To prevent carbon monoxide poisoning from your home appliances, the U.S. Centers for Disease Control and Prevention suggests you install a battery-operated carbon monoxide detector. Already have one? Make sure the batteries are still charged, and make a habit of replacing them each spring and fall. Here are more tips from the CDC. It's also helpful to recognize the symptoms of carbon monoxide poisoning, which, at moderate levels, include severe headaches, dizziness, nausea and more. If you have these symptoms and suspect they're due to carbon monoxide poisoning, immediately seek fresh air, leave the house and head to the emergency room. For more tips from the U.S. Environmental Protection Agency, see their PDF guide: Protect Your Family and Yourself from Carbon Monoxide Poisoning.

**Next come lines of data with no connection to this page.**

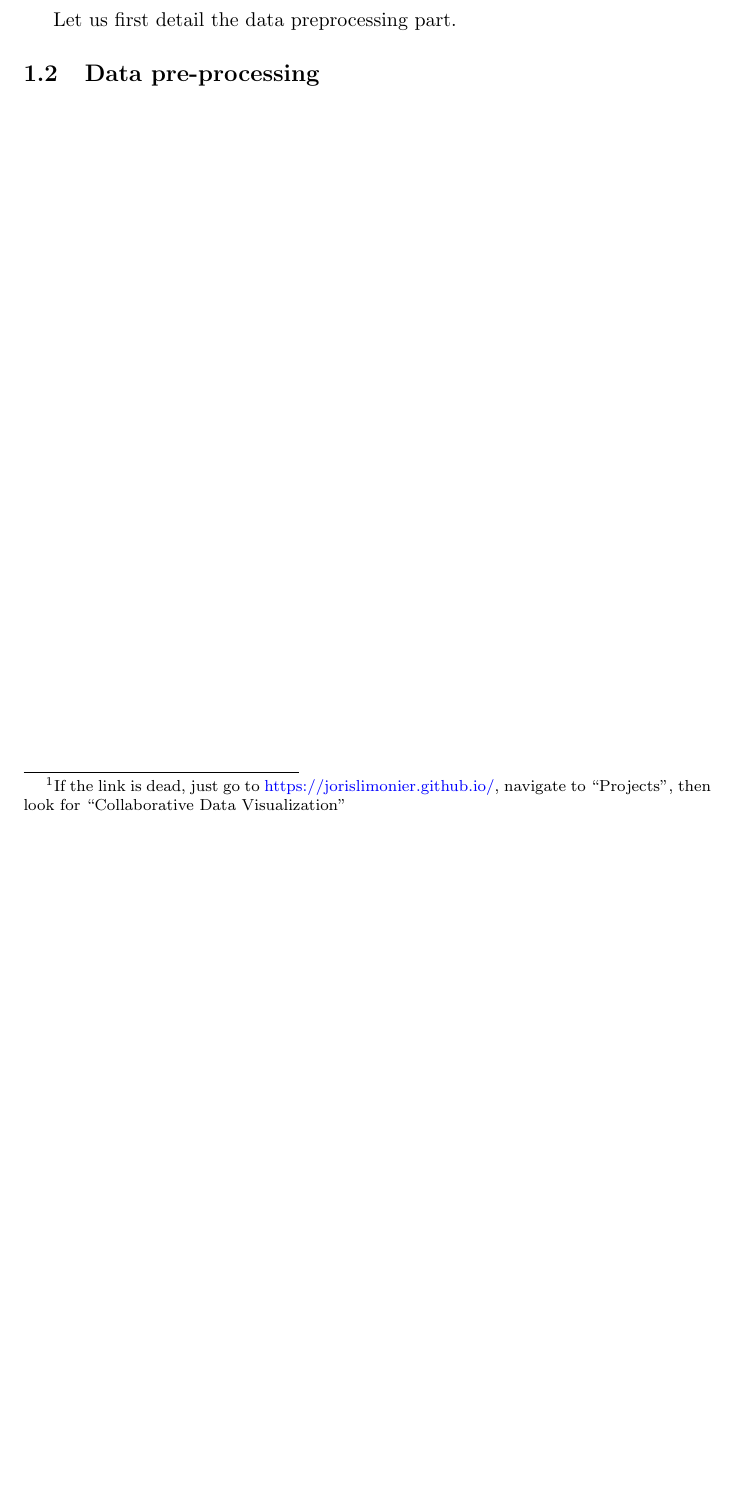
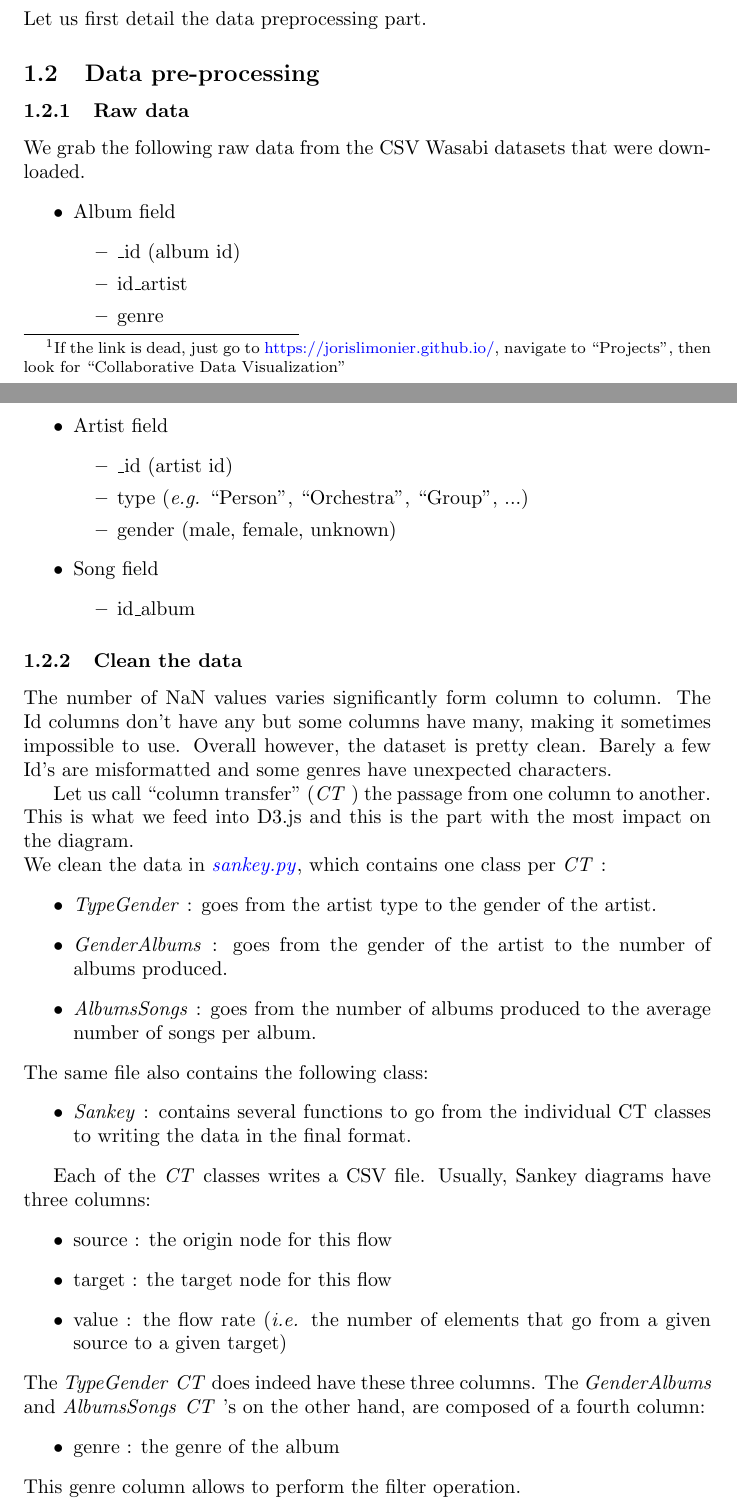
Before and after one commit to jorislimonier/collab-viz, a LaTeX document (joris/personal_report/main.tex): part of page 2 of 5 before the commit and two parts of pages 2 and 3 of 8 after it, the two joined at a grey line, cut so that both start at the same text, the shorter picture padded with empty space. Compiled offline with pdfLaTeX.

Commit message:
complete until 'transfer the data' and create bib file

```diff
--- a/joris/personal_report/main.tex
+++ b/joris/personal_report/main.tex
@@ -14,11 +14,19 @@
     colorlinks = true,
     linkcolor = black,
     urlcolor = blue,
+    citecolor = black,
 }
 
 \renewcommand{\P}{\mathbb{P}}
 \newcommand{\E}{\mathbb{E}}
 \newcommand{\R}{\mathbb{R}}
+\newcommand{\N}{\mathbb{N}}
+\newcommand{\ie}{\textit{i.e. }}
+\newcommand{\tg}{\textit{TypeGender }}
+\newcommand{\ga}{\textit{GenderAlbums }}
+\newcommand{\as}{\textit{AlbumsSongs }}
+\newcommand{\sk}{\textit{Sankey }}
+\newcommand{\ct}{\textit{CT }}
 
 
 \title{Data visualization: Personal report}
@@ -33,2 +44,2 @@
+My submission for the project of data visualization consists of a Sankey diagram. It is available \href{https://jorislimonier.github.io/projects/collab-data-vis/index.html}{here} \footnote{If the link is dead, just go to \href{https://jorislimonier.github.io/}{https://jorislimonier.github.io/}, navigate to ``Projects", then look for ``Collaborative Data Visualization"} and should be viewed in the browser (tested on Chrome), on a computer. The code for the project is posted \href{https://github.com/jorislimonier/collab-viz/tree/main/joris}{on GitHub}.
 
-My submission for the project of data visualization consists of a Sankey diagram. It is available \href{https://jorislimonier.github.io/projects/collab-data-vis/index.html}{here} \footnote{If the link is dead, just go to \href{https://jorislimonier.github.io/}{https://jorislimonier.github.io/}, navigate to ``Projects", then look for ``Collaborative Data Visualization"} and should be viewed in the browser (tested on Chrome), on a computer. The code for the project is posted \href{https://github.com/jorislimonier/collab-viz/tree/main/joris}{on GitHub}. \\
@@ -45,4 +60,52 @@ The diagram was created with the following structure:
 Let us first detail the data preprocessing part.
 
 \subsection{Data pre-processing}
+\subsubsection{Raw data}
 
+We grab the following raw data from the CSV Wasabi datasets that were downloaded.
+\begin{itemize}
+    \item Album field
+          \begin{itemize}
+              \item \_id (album id)
+              \item id\_artist
+              \item genre
+          \end{itemize}
+    \item Artist field
+          \begin{itemize}
+              \item \_id (artist id)
+              \item type (\textit{e.g.} ``Person", ``Orchestra", ``Group", ...)
+              \item gender (male, female, unknown)
+          \end{itemize}
+    \item Song field
+          \begin{itemize}
+              \item id\_album
+          \end{itemize}
+\end{itemize}
+
+\subsubsection{Clean the data}
+The number of NaN values varies significantly form column to column. The Id columns don't have any but some columns have many, making it sometimes impossible to use.
+Overall however, the dataset is pretty clean. Barely a few Id's are misformatted and some genres have unexpected characters.
+
+Let us call ``column transfer" (\ct) the passage from one column to another. This is what we feed into D3.js and this is the part with the most impact on the diagram. \\
+We clean the data in \href{https://github.com/jorislimonier/collab-viz/blob/main/joris/src/sankey.py}{\textit{sankey.py}}, which contains one class per \ct:
+\begin{itemize}
+    \item \tg : goes from the artist type to the gender of the artist.
+    \item \ga : goes from the gender of the artist to the number of albums produced.
+    \item \as : goes from the number of albums produced to the average number of songs per album.
+\end{itemize}
+The same file also contains the following class:
+\begin{itemize}
+    \item \sk : contains several functions to go from the individual CT classes to writing the data in the final format.
+\end{itemize}
+
+Each of the \ct classes writes a CSV file. Usually, Sankey diagrams have three columns:
+\begin{itemize}
+    \item source : the origin node for this flow
+    \item target : the target node for this flow
+    \item value : the flow rate (\ie the number of elements that go from a given source to a given target)
+\end{itemize}
+The \tg \ct does indeed have these three columns. The \ga and \as \ct's on the other hand, are composed of a fourth column:
+\begin{itemize}
+    \item genre : the genre of the album
+\end{itemize}
+This genre column allows to perform the filter operation.
```
Also changed, not shown: joris/personal_report/exportdata.bib (added, +35 -0 lines), joris/README.md, joris/personal_report/main.pdf, joris/personal_report/main.tex (45 more changed lines).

Our Titanic Obesity Problem
The annual "F as in Fat" report, issued jointly by the Trust for America's Health and the Robert Wood Johnson Foundation, is hot off the presses for 2013. The punch line is this seemingly welcome news: Obesity rates in the United States, overall, have leveled off. We'll get back to that, but let's establish some relevant context first, writes U.S. News blogger David Katz.
In 2008, Shiriki Kumanyika and colleagues at Johns Hopkins published a paper in Obesity projecting that, should prevailing trends persist, by or about the middle of this century, every adult in the United States – but for a possible rounding error – would be overweight or obese. The analytical modeling was robust, the team of investigators highly accomplished and the effort both thoughtful and diligent. But even so, the projection was almost certainly wrong.
It was wrong for the same reasons that someone analyzing the sinking of the Titanic would have been wrong to project that eventually everyone would be soaked, if not drowned. [Read more: Our Titanic Obesity Problem]
How to Have a Fit and Healthy Pregnancy
Whoever told you being fit and healthy while you're pregnant is impossible lied to you, writes U.S. News blogger Jolynn Toma. As I near the 37-week mark, some people have commented that it's easy for me to work out and eat healthy because it's my job.
They couldn't be more wrong. Sure it may be a smidge easier than someone who doesn't work out or eat healthy on a regular basis, but I've definitely had my ups and downs.
Being pregnant has been a learning experience unlike any other – mentally, physically and emotionally. For the first 16 weeks, saltines and Sierra Mist were my best friends. [Read more: How to Have a Fit and Healthy Pregnancy]